**Work required:** Which lines in the data contain the word "fitCenter"? Please copy each of them.

** Opening Dataset entries block **

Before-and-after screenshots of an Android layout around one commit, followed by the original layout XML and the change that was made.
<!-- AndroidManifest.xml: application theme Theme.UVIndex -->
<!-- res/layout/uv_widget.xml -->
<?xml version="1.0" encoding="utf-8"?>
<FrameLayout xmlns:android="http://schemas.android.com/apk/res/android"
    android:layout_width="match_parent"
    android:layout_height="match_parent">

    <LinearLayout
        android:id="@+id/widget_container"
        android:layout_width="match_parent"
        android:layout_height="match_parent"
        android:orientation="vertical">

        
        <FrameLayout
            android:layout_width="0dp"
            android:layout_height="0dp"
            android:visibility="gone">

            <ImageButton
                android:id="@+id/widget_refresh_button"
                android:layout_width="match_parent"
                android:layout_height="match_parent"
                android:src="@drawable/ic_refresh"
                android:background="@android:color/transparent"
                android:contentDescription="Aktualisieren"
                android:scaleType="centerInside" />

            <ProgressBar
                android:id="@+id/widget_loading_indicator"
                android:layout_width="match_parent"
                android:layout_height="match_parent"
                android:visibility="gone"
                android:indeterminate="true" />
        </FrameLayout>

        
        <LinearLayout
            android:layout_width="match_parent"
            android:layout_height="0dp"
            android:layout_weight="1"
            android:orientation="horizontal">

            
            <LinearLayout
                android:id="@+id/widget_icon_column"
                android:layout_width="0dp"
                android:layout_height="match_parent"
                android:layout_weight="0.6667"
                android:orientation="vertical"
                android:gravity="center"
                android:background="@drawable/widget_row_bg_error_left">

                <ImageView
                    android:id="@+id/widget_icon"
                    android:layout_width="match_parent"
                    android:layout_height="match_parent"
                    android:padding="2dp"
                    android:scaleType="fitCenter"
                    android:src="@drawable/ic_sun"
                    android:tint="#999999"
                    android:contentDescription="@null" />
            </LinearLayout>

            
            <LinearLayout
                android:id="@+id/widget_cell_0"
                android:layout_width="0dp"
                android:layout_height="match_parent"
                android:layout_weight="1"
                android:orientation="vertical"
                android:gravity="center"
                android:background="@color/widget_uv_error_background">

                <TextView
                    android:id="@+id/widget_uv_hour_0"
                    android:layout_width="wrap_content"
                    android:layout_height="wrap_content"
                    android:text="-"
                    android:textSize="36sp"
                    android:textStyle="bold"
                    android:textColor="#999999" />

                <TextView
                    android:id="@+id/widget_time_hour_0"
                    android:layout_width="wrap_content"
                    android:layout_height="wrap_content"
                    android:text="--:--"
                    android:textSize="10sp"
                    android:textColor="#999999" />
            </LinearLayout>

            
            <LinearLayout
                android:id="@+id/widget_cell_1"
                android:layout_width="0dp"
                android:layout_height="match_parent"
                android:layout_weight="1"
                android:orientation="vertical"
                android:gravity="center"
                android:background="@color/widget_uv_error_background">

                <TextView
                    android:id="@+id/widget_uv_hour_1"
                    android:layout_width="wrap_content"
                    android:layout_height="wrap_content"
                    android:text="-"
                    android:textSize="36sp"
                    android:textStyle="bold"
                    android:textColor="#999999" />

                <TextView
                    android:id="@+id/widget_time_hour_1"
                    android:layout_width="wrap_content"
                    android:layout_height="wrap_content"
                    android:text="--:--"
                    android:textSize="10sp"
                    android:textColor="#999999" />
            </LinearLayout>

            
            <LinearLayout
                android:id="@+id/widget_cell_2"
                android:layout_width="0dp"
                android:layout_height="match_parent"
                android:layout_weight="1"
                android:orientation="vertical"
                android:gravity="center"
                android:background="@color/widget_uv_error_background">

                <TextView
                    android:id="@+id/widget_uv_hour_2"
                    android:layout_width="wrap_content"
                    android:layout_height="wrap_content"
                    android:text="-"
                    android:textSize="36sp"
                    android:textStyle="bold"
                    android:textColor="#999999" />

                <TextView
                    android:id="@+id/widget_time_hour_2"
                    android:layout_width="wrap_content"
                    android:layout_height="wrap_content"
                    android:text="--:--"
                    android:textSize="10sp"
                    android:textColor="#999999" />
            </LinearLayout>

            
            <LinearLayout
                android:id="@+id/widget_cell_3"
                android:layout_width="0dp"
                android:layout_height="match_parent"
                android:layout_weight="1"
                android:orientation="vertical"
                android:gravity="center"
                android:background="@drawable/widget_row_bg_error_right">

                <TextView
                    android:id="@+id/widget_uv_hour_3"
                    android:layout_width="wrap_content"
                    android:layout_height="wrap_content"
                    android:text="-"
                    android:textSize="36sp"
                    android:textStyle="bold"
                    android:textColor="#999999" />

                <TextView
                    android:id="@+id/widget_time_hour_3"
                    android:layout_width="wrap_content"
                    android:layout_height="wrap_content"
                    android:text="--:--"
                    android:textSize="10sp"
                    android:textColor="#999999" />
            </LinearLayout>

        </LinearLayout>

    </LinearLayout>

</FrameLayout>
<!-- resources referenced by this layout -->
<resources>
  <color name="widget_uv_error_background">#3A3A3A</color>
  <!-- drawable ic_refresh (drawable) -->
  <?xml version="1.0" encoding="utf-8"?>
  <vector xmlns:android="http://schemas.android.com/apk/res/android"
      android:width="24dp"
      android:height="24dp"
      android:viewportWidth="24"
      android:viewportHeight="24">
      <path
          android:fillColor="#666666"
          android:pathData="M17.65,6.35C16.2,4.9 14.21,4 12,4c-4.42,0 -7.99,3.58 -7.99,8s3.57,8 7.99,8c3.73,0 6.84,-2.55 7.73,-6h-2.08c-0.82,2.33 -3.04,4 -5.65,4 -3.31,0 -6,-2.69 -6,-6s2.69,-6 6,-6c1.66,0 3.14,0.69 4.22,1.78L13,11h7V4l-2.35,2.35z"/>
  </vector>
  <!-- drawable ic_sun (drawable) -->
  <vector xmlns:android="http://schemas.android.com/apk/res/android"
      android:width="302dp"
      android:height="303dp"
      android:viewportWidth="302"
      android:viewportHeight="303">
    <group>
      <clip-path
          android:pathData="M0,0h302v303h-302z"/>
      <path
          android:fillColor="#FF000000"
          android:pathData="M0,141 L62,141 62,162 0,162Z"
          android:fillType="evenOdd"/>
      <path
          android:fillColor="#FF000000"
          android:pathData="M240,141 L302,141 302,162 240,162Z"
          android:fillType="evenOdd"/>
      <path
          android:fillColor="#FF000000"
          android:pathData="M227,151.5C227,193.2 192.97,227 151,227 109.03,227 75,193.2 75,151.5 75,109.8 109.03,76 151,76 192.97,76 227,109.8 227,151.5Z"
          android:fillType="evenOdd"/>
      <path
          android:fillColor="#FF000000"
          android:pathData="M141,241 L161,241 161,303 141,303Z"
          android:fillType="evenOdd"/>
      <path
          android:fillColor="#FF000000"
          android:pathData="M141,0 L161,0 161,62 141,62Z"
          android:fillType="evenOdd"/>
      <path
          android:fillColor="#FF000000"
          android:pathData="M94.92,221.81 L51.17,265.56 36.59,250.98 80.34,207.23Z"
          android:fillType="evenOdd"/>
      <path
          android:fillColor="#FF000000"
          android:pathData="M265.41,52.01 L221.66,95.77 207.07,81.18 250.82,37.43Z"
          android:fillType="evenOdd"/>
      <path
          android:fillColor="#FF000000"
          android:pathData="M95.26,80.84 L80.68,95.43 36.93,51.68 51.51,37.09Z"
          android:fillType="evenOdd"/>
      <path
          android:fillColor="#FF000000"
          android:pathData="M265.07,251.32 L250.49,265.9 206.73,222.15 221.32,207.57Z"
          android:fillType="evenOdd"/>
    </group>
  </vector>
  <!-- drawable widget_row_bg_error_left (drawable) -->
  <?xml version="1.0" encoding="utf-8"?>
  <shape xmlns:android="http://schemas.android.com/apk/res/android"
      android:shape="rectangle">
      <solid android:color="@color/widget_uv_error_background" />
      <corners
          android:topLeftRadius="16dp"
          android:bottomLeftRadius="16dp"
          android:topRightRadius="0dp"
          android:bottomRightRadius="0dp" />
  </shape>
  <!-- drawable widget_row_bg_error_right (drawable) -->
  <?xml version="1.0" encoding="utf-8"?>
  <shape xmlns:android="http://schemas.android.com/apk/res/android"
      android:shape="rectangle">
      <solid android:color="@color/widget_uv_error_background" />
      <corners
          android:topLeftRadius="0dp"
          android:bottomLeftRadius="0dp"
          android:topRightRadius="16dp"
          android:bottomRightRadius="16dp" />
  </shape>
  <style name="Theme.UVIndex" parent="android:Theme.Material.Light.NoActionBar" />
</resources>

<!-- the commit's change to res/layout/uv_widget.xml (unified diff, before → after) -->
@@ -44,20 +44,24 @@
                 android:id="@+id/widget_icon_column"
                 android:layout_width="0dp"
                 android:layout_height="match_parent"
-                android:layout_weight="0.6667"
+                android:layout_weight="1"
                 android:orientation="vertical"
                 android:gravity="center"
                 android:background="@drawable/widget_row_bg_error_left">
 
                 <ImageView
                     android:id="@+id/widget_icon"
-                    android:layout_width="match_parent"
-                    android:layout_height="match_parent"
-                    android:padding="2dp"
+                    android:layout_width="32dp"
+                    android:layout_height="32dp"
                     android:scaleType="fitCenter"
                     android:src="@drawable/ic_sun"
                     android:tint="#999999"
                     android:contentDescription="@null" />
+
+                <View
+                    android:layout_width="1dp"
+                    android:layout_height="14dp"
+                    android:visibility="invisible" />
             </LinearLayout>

** Closing Dataset entries block **

**Worked solution:**
                    android:scaleType="fitCenter"
                     android:scaleType="fitCenter"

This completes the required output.